One of the worst phone calls you can receive as a parent is a call from your child’s school notifying you that your little one or teenager has been injured in some sort of accident.
Parents face these sorts of incidents every day all throughout the state of Texas. But did you know it is nearly impossible for parents to hold public schools liable if their child is injured during the school day?
It’s no secret that when you want to seek out compensation to help pay for the mounting debt stemming from your child’s injuries, you should hire an experienced personal injury attorney like those at J. Gonzalez Injury Attorneys. We have devoted ourselves to perfecting our skills and using all our legal experience to help secure full compensation for the damages you or your loved one have suffered.
Today we are analyzing why it can be a challenge to sue a Texas public school for your child’s injury – and it has a lot to do with sovereign immunity.
What is Sovereign Immunity?
According to the National Association of Attorneys General (NAAG), sovereign immunity is a judicial doctrine that protects the state from being sued in state or federal court without its consent.
In essence, it derives from an ancient English principle that states, “A king can do no wrong.” In the U.S., we do not have a king, so the “king” in this statement refers to the government.
In the state of Texas, our courts have adopted this doctrine for two purposes:
- It allows the state to do its duty effectively, including the issuance of important administrative actions.
- It protects the state’s treasury.
To briefly illustrate the first purpose, if the Texas government approved a provision that someone took fault with, sovereign immunity prohibits that person from suing the government in retaliation. The reasoning behind this is that any potential lawsuit that could change a law, would affect millions of other people.
But that doesn’t automatically mean that the Texas government is infallible. This is an entity that can make mistakes and should, therefore, be held liable, especially if your child is hurt while attending a public school.
The Importance of the Texas Tort Claims Act in Holding Schools Liable
The Texas Tort Claims Act of 1969 provided a source of hope in the Texas Civil Practices and Remedies Code, specifically Sec. 101.021.
The updated language states that a governmental unit can be held liable if an employee acted negligently within the scope of their responsibilities, causing property damage, personal injury, or the wrongful death of your child by operating a motor-driven vehicle or motor-powered equipment.
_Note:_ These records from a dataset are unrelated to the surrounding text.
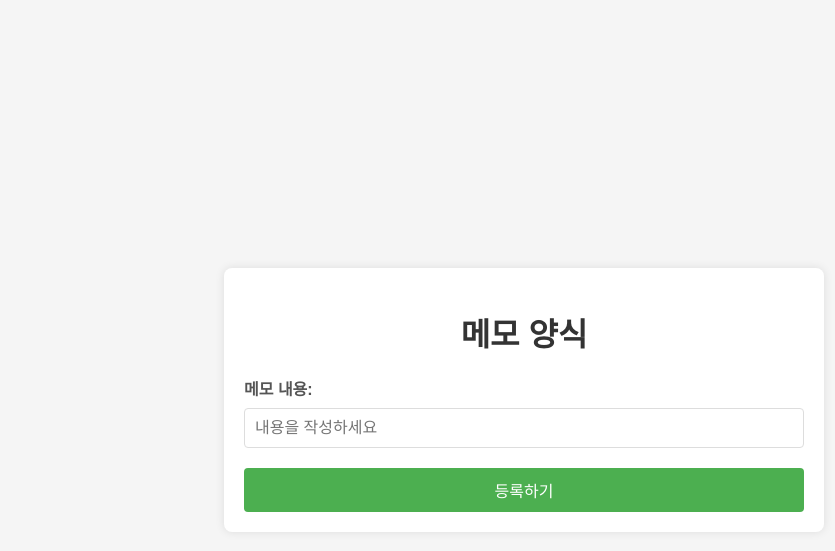
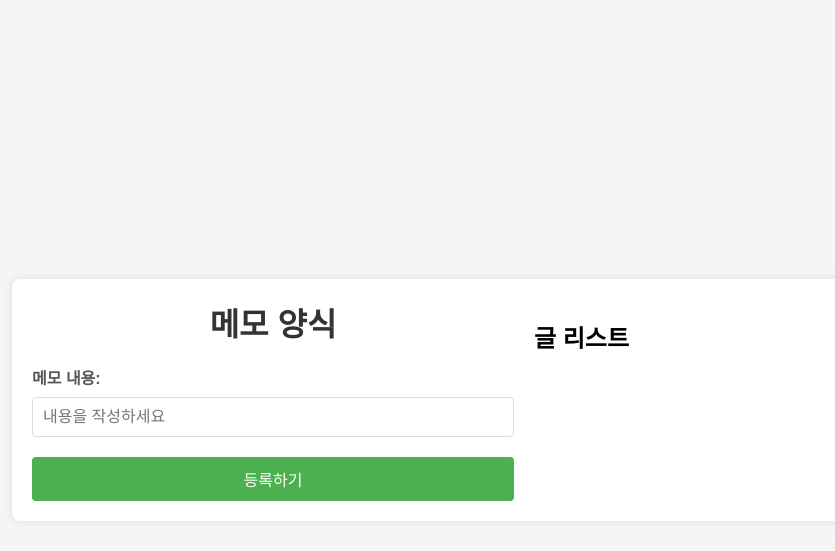
Before and after one commit to mocaron/GangSeo, a Django app: page /mymemo/ in a window 1280 px wide. Shown: the top 551 px of the page, without its empty margins (116-951 px from the left). Run offline with Django 4.2, Linux system fonts and the light colour scheme; parts of the project's set-up code (start-up, migrations or seed data) failed here and were passed over.

Commit message:
Update main.html

```diff
--- a/mymemo/templates/main.html
+++ b/mymemo/templates/main.html
@@ -16,17 +16,26 @@
             height: 100vh;
         }
         .container {
+            display: flex; /* Flexbox를 사용하여 레이아웃 구성 */
             background-color: #fff;
             border-radius: 8px;
             box-shadow: 0 0 10px rgba(0, 0, 0, 0.1);
             padding: 20px;
             width: 80%;
-            max-width: 600px;
+            max-width: 1200px; /* 최대 너비를 늘려서 양쪽에 충분한 공간 제공 */
             box-sizing: border-box;
+            gap: 20px; /* 입력폼과 리스트 사이의 간격 */
+        }
+        .form-section {
+            flex: 1; /* 입력폼이 가능한 많은 공간을 차지하도록 설정 */
+        }
+        .list-section {
+            flex: 1; /* 리스트가 가능한 많은 공간을 차지하도록 설정 */
         }
         h1 {
             text-align: center;
             color: #333;
+            margin: 0 0 20px 0;
         }
         form {
             display: flex;
@@ -59,17 +68,33 @@
         button:hover {
             background-color: #45a049;
         }
+        ul {
+            list-style-type: none;
+            padding: 0;
+        }
+        li {
+            padding: 10px;
+            border-bottom: 1px solid #ddd;
+        }
     </style>
 </head>
 <body>
     <div class="container">
+        <div class="form-section">
             <h1>메모 양식</h1>
             <form action="http://localhost:8000/mymemo/create/" method="POST" id="memoCreateForm">
                 {% csrf_token %}
                 <label for="memo">메모 내용:</label>
                 <input type="text" id="memo" name="memoContent" placeholder="내용을 작성하세요" autocomplete="off">
-            <button type="submit" form="memoCreateForm">등록하기</button>
+                <button type="submit" form="meㄴmoCreateForm">등록하기</button>
             </form>
+        </div>
+        <div class="list-section">
+            <h2>글 리스트</h2>
+            <ul>
+
+            </ul>
+        </div>
     </div>
 </body>
 </html>
```
Lines whose indentation alone changed are shown as unchanged.
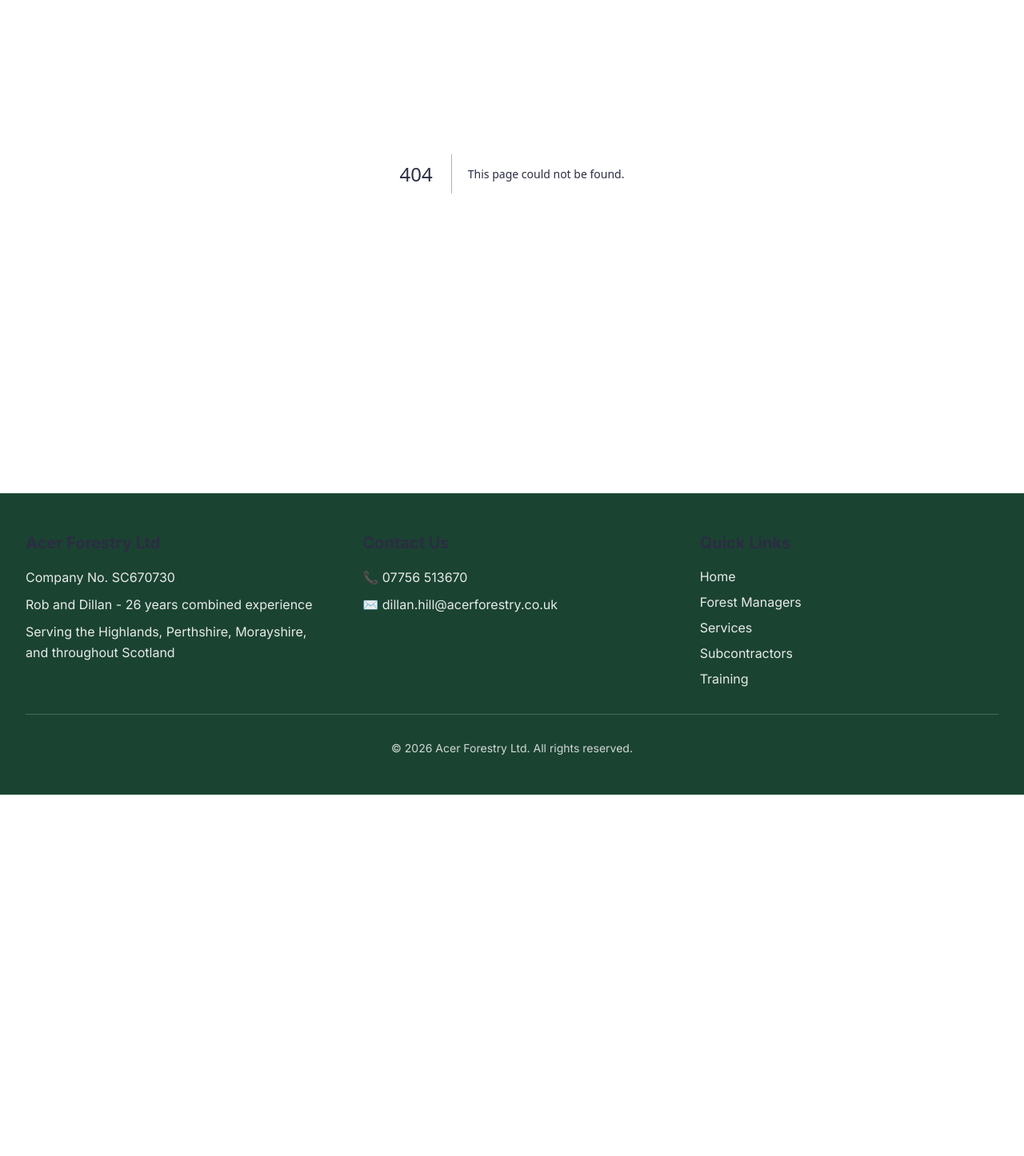
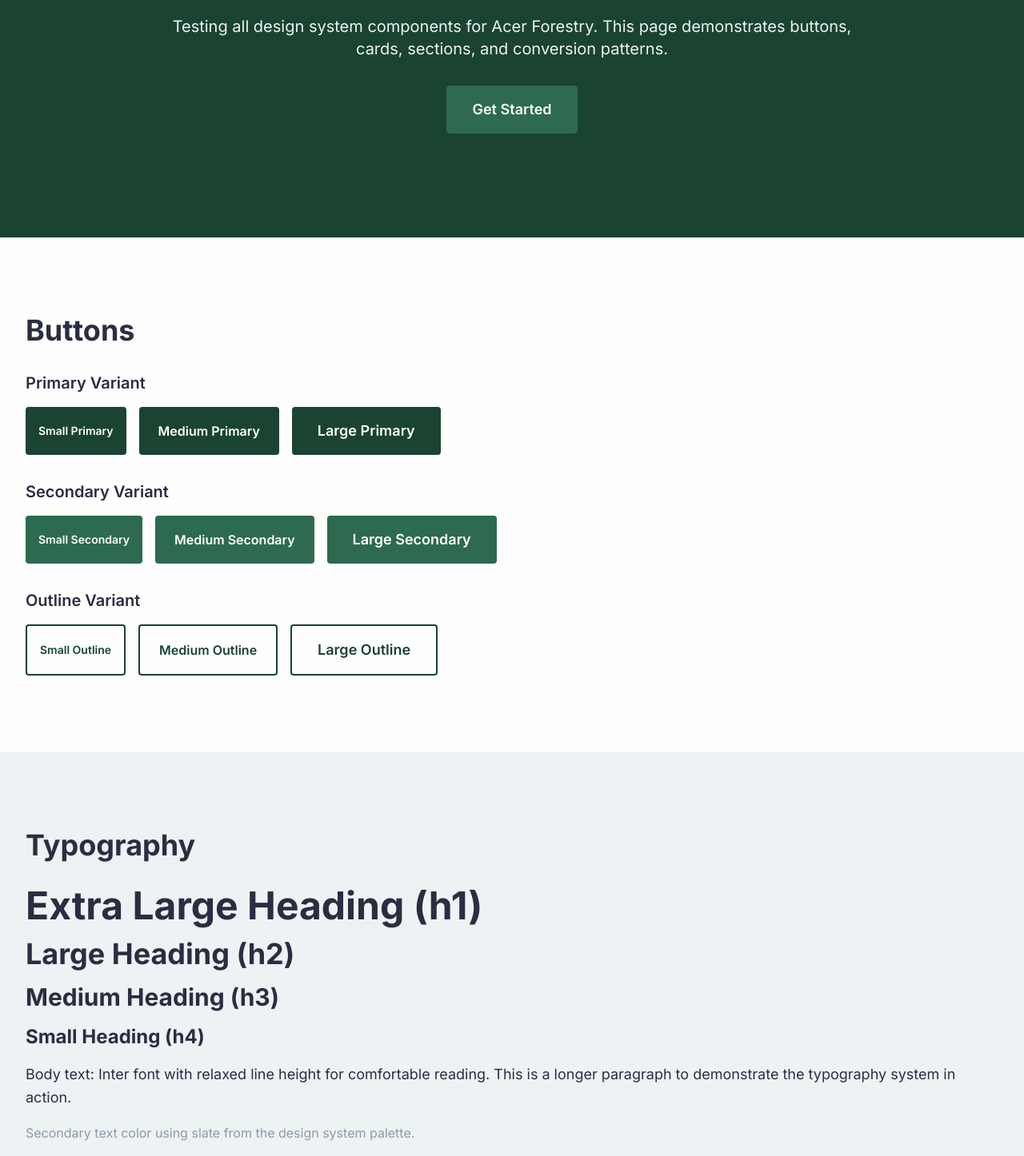
Before and after one commit to Roseyco-management/acerforestry, a Next.js app: page /design-system in a window 1280 px wide. Before the commit this address had no page. Shown: the part 264-1710 px from the top of the page at 80% size. Before the commit the page ends 1258 px from the top, so only its background shows below. Built offline with nearby package versions, Linux system fonts and the light colour scheme.

Commit message:
feat(09-01): add metadata to home and design-system pages
- Home page: keyword-rich metadata targeting woodland establishment searches
- Design system: simple metadata for internal documentation page
- All 6 pages now have unique SEO-optimized titles and descriptions

```diff
--- /dev/null
+++ b/src/app/design-system/page.tsx
@@ -0,0 +1,173 @@
+import { Metadata } from 'next'
+import Button from '@/components/ui/Button'
+import Card from '@/components/ui/Card'
+import Container from '@/components/ui/Container'
+import Heading from '@/components/ui/Heading'
+import Section from '@/components/ui/Section'
+import Hero from '@/components/sections/Hero'
+import ValueProps from '@/components/sections/ValueProps'
+import CTASection from '@/components/sections/CTASection'
+
+export const metadata: Metadata = {
+  title: 'Design System | Acer Forestry',
+  description: 'Component library and design system documentation for Acer Forestry website.',
+}
+
+export default function DesignSystemPage() {
+  const sampleValues = [
+    {
+      title: 'HSE Compliance',
+      description: 'Full COSHH and risk assessments, ensuring safe operations on every site.',
+      icon: '🛡️',
+    },
+    {
+      title: 'Tree Survival',
+      description: '95%+ survival rates through expert planting techniques and aftercare.',
+      icon: '🌲',
+    },
+    {
+      title: 'Expertise',
+      description: 'Silvicultural knowledge ensures optimal tree health and forest development.',
+      icon: '🎓',
+    },
+  ]
+
+  return (
+    <main>
+      {/* Hero Section */}
+      <Hero
+        title="Component Library Showcase"
+        subtitle="Testing all design system components for Acer Forestry. This page demonstrates buttons, cards, sections, and conversion patterns."
+        ctaText="Get Started"
+        ctaHref="#components"
+      />
+
+      {/* Buttons Section */}
+      <Section background="offwhite">
+        <Heading as="h2" size="lg" className="mb-8">
+          Buttons
+        </Heading>
+        <div className="space-y-8">
+          <div>
+            <h3 className="text-xl font-semibold mb-4 text-charcoal">Primary Variant</h3>
+            <div className="flex flex-wrap gap-4">
+              <Button variant="primary" size="sm">Small Primary</Button>
+              <Button variant="primary" size="md">Medium Primary</Button>
+              <Button variant="primary" size="lg">Large Primary</Button>
+            </div>
+          </div>
+          <div>
+            <h3 className="text-xl font-semibold mb-4 text-charcoal">Secondary Variant</h3>
+            <div className="flex flex-wrap gap-4">
+              <Button variant="secondary" size="sm">Small Secondary</Button>
+              <Button variant="secondary" size="md">Medium Secondary</Button>
+              <Button variant="secondary" size="lg">Large Secondary</Button>
+            </div>
+          </div>
+          <div>
+            <h3 className="text-xl font-semibold mb-4 text-charcoal">Outline Variant</h3>
+            <div className="flex flex-wrap gap-4">
+              <Button variant="outline" size="sm">Small Outline</Button>
+              <Button variant="outline" size="md">Medium Outline</Button>
+              <Button variant="outline" size="lg">Large Outline</Button>
+            </div>
+          </div>
+        </div>
+      </Section>
+
+      {/* Headings Section */}
+      <Section background="light">
+        <Heading as="h2" size="lg" className="mb-8">
+          Typography
+        </Heading>
+        <div className="space-y-4">
+          <Heading as="h1" size="xl">Extra Large Heading (h1)</Heading>
+          <Heading as="h2" size="lg">Large Heading (h2)</Heading>
+          <Heading as="h3" size="md">Medium Heading (h3)</Heading>
+          <Heading as="h4" size="sm">Small Heading (h4)</Heading>
+          <p className="text-lg text-charcoal leading-relaxed">
+            Body text: Inter font with relaxed line height for comfortable reading.
+            This is a longer paragraph to demonstrate the typography system in action.
+          </p>
+          <p className="text-base text-slate leading-relaxed">
+            Secondary text color using slate from the design system palette.
+          </p>
+        </div>
+      </Section>
+
+      {/* Cards Section */}
+      <Section background="offwhite">
+        <Heading as="h2" size="lg" className="mb-8">
+          Cards
+        </Heading>
+        <div className="grid grid-cols-1 md:grid-cols-3 gap-6">
+          <Card>
+            <Heading as="h3" size="sm" className="mb-3">Card Title One</Heading>
+            <p className="text-slate">Clean white background with subtle shadow. Hover to see shadow transition.</p>
+          </Card>
+          <Card>
+            <Heading as="h3" size="sm" className="mb-3">Card Title Two</Heading>
+            <p className="text-slate">Cards are flexible containers that compose well with other components.</p>
+          </Card>
+          <Card>
+            <Heading as="h3" size="sm" className="mb-3">Card Title Three</Heading>
+            <p className="text-slate">Rounded corners and consistent padding across all cards.</p>
+          </Card>
+        </div>
+      </Section>
+
+      {/* Container Sizes Section */}
+      <Section background="light">
+        <Heading as="h2" size="lg" className="mb-8">
+          Container Sizes
+        </Heading>
+        <div className="space-y-8">
+          <div>
+            <h3 className="text-xl font-semibold mb-4 text-charcoal">Small Container</h3>
+            <Container size="sm" className="bg-offwhite p-6 rounded">
+              <p className="text-slate">max-w-4xl - Ideal for focused content</p>
+            </Container>
+          </div>
+          <div>
+            <h3 className="text-xl font-semibold mb-4 text-charcoal">Medium Container</h3>
+            <Container size="md" className="bg-offwhite p-6 rounded">
+              <p className="text-slate">max-w-5xl - Balanced width for most content</p>
+            </Container>
+          </div>
+          <div>
+            <h3 className="text-xl font-semibold mb-4 text-charcoal">Large Container (Default)</h3>
+            <Container size="lg" className="bg-offwhite p-6 rounded">
+              <p className="text-slate">max-w-7xl - Wide layout for rich content</p>
+            </Container>
+          </div>
+        </div>
+      </Section>
+
+      {/* Value Props Section */}
+      <Section background="offwhite">
+        <Heading as="h2" size="lg" className="mb-8">
+          Value Propositions Grid
+        </Heading>
+        <ValueProps values={sampleValues} columns={3} />
+      </Section>
+
+      {/* CTA Section */}
+      <CTASection
+        title="Ready to Transform Your Forest?"
+        description="Contact Acer Forestry today for professional tree planting, forest maintenance, and silvicultural services across Scotland."
+        primaryCta={{ text: 'Contact Us', href: '#contact' }}
+        secondaryCta={{ text: 'View Services', href: '/services' }}
+      />
+
+      {/* Section Backgrounds */}
+      <Section background="primary">
+        <Heading as="h2" size="lg" className="mb-4 text-offwhite">
+          Primary Background Section
+        </Heading>
+        <p className="text-light leading-relaxed">
+          Dark green background with light text for high-impact sections.
+        </p>
+      </Section>
+    </main>
+  )
+}
--- a/src/app/page.tsx
+++ b/src/app/page.tsx
@@ -1,3 +1,11 @@
+import { Metadata } from 'next'
+
+export const metadata: Metadata = {
+  title: 'Acer Forestry - Woodland Establishment Specialists | Scotland',
+  description:
+    'Professional tree planting and forestry contractors in Scotland. 26 years experience serving Highlands, Perthshire, and Morayshire. HSE compliant woodland establishment with high survival rates.',
+}
+
 export default function Home() {
   return (
     <div className="flex min-h-screen items-center justify-center">
```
In essence, if the operator of the school vehicle or equipment were liable according to Texas law as a private person, the school may be liable for the harm done to your child.
The law continues stating that the governmental unit, in this case, a school, could also be found liable only if a personal injury or wrongful death was caused by a certain condition or “tangible personal or real property,” much like how Texas law would find a private person liable if injury happened due to their property.
Despite these guidelines, sovereign immunity still makes it extremely challenging to sue a school in an effort to seek damages for your child’s injury.
What Your Options Are as a Parent
In order to qualify for a suit in the first place, your child had to have been injured in a manner that involves a motor-driven vehicle or motor-driven equipment, and the operator has to be at fault.
Even though sovereign immunity makes it difficult, the experienced and dedicated team of J. Gonzalez Injury Attorneys have the legal know-how to ensure you are able to secure the compensation your child needs to begin healing.
Another scenario where it may be acceptable to file a lawsuit against a public school is if your child has a certain condition — like a mental or physical disability — and was harmed while attending school. The Americans with Disabilities Act protects children with disabilities, and if the school failed to protect them, they may be held liable.
How to File a Suit Against a Public School
As with any form of personal injury, receiving medical attention immediately is always the first step to take. Not only do your child’s wounds and injuries need to be treated, but this also helps to document what injury your child received because of their school’s negligence.
After they receive a clean bill of health, contact our McAllen, Brownsville, or Rio Grande City office as soon as possible.
At J. Gonzalez Injury Attorneys, we take pride in making the impossible possible for our clients. Hiring the top legal leader in the RGV early can really help you secure all crucial pieces of evidence.
With a plethora of legal resources at hand, plenty of professional relationships with medical staff and accident reconstruction specialists, and our decade-plus of legal experience, our personal injury lawyers can help you rest easy knowing that your claim is in capable hands while you tend to your child.
Do be sure, however, to file a Notice of Claim to the school within 30 to 60 days after the injury was sustained. This notice is a document that contains the:
- Date the injury occurred
- Method of how the injury occurred
- Nature of the claim
- Other facts that support the legal action against the school
Waiting too long to file this document may disqualify you from being able to seek compensation from the public school. Finally, once the document has been submitted, you must wait three to six months for a response from the school.
After you’ve received your response, then it is time to file the lawsuit in court.
Has your child fallen victim to negligence while attending public school? The J. Gonzalez Injury Attorneys are here to right their wrongs.
As parents ourselves, we know how precious children are. It is only natural that we want to protect them from anything and everything that can harm them.
Contact us at any of our McAllen, Brownsville, or Rio Grande City locations to set up your free legal consultation with one of South Texas’ best personal injury attorneys today.